BEGIN Records shown

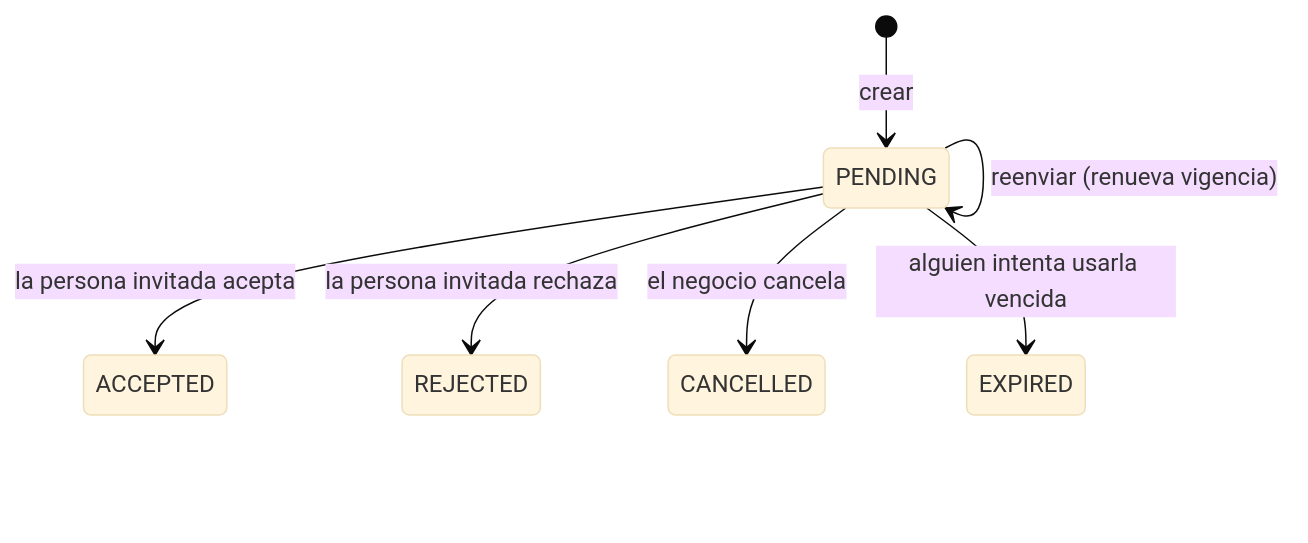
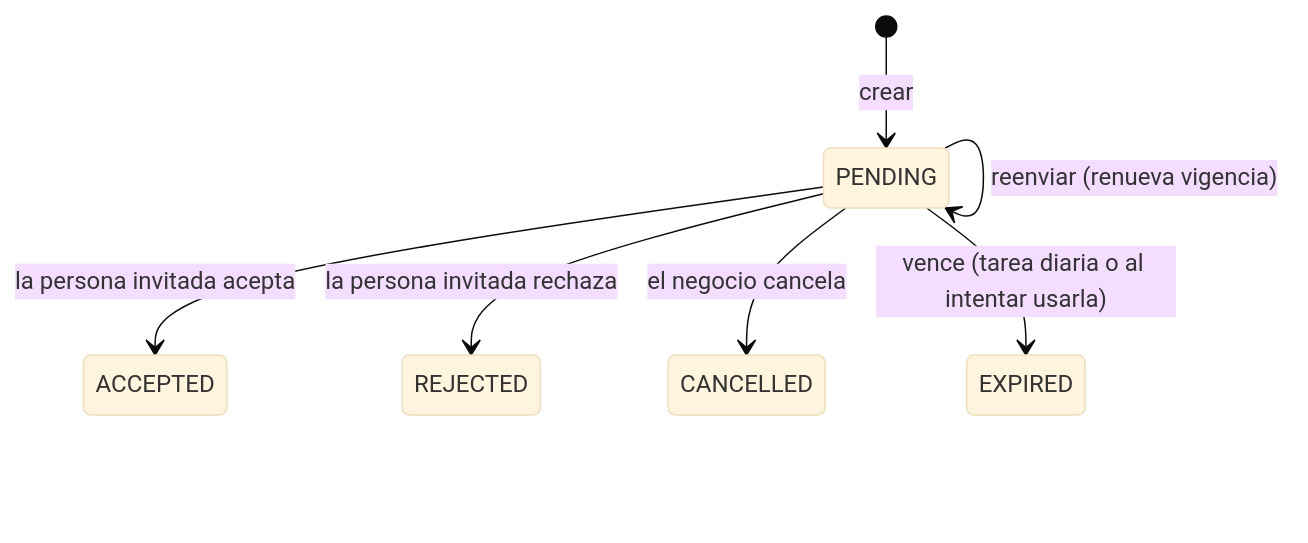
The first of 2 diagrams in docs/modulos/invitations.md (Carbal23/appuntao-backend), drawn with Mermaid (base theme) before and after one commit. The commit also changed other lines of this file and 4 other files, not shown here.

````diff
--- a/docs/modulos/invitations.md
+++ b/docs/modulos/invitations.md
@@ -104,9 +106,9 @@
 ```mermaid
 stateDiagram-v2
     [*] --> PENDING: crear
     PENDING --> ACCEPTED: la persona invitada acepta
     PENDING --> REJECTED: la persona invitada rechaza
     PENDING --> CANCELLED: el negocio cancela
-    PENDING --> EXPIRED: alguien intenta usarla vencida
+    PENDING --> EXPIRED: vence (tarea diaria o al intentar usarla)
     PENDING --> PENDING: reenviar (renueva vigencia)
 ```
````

END Records shown
BEGIN Records shown

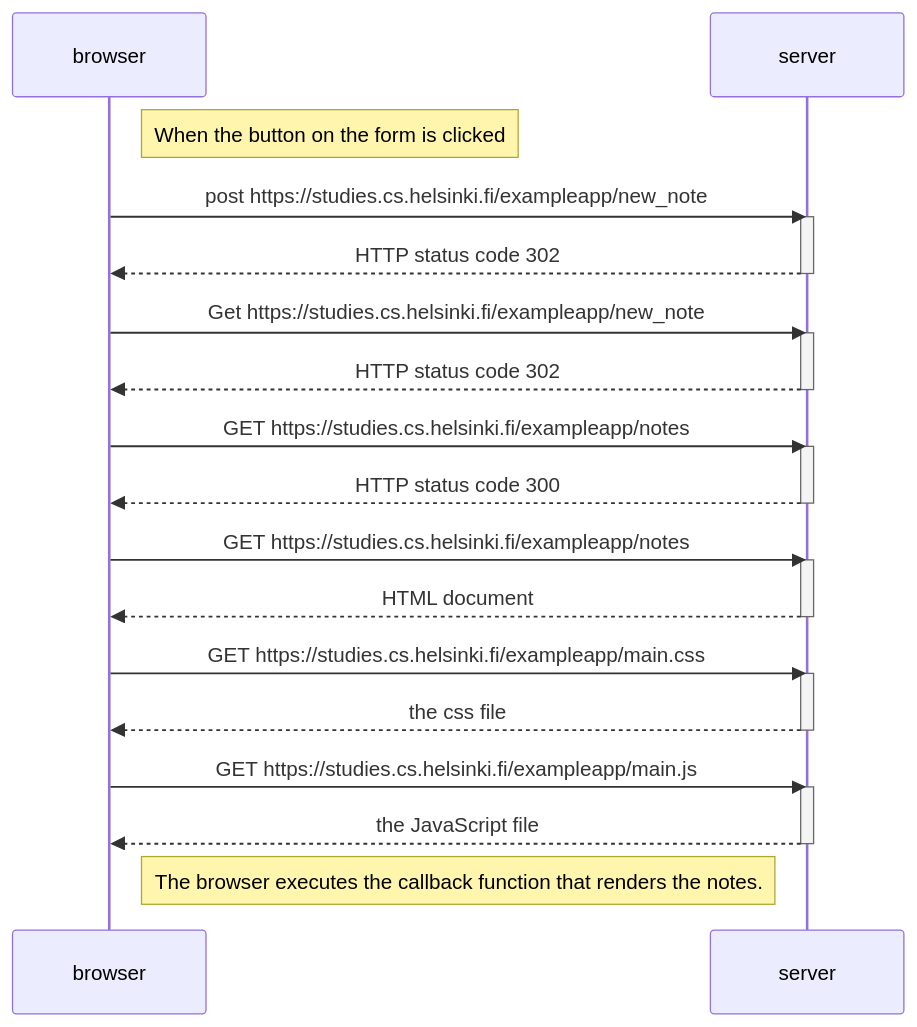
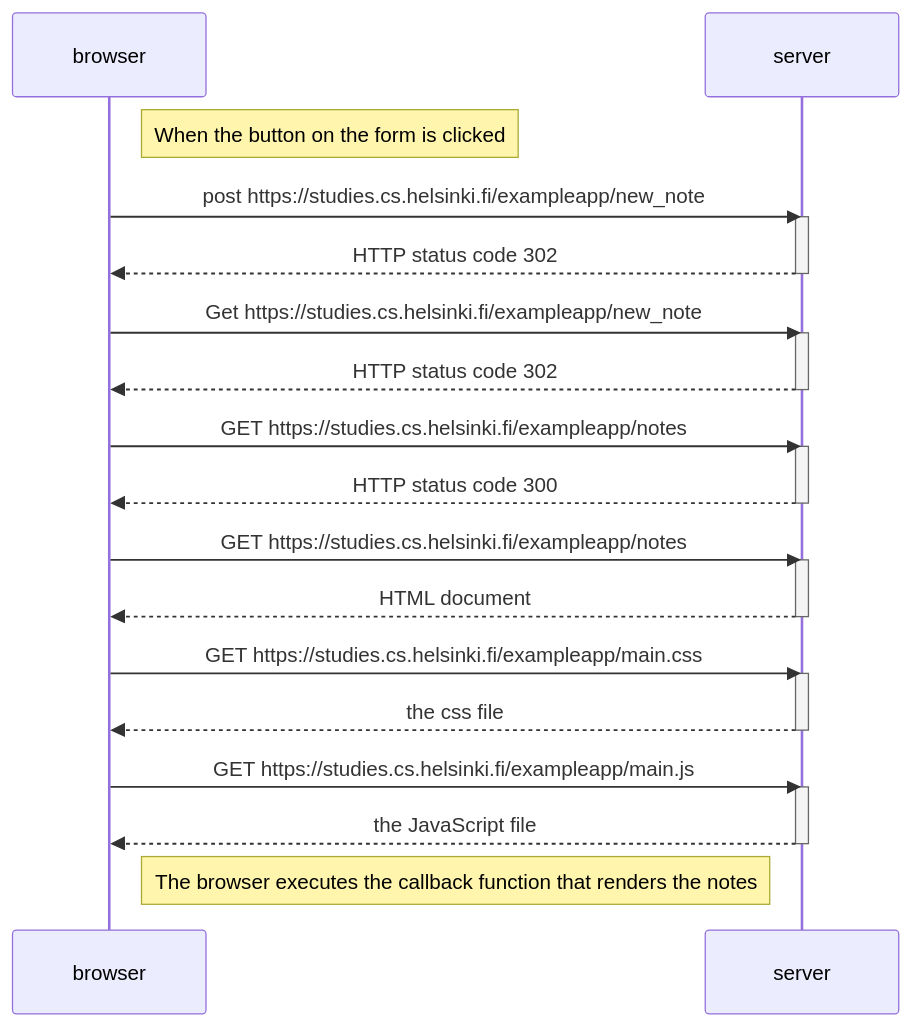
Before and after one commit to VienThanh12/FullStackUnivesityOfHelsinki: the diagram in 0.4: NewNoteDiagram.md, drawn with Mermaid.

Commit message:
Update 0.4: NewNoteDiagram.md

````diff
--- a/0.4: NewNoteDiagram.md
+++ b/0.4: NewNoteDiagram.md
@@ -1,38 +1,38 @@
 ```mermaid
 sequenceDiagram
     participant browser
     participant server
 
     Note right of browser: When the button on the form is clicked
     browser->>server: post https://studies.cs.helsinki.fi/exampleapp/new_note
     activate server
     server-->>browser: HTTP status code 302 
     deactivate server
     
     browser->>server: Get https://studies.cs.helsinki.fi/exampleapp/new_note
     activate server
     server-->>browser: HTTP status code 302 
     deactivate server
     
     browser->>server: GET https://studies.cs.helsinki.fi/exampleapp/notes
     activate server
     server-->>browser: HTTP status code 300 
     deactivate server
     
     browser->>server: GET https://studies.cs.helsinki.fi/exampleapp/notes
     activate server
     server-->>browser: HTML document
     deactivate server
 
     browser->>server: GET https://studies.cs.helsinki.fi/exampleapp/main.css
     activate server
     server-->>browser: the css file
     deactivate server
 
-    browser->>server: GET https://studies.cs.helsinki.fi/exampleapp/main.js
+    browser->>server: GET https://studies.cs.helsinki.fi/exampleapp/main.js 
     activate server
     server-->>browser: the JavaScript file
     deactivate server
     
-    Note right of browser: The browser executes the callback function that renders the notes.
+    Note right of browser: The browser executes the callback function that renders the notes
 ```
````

END Records shown

> [What is expected] Go through the entries above and report each line with the string "modulos" in it.

> [Answer to this problem]
The first of 2 diagrams in docs/modulos/invitations.md (Carbal23/appuntao-backend), drawn with Mermaid (base theme) before and after one commit. The commit also changed other lines of this file and 4 other files, not shown here.
--- a/docs/modulos/invitations.md
+++ b/docs/modulos/invitations.md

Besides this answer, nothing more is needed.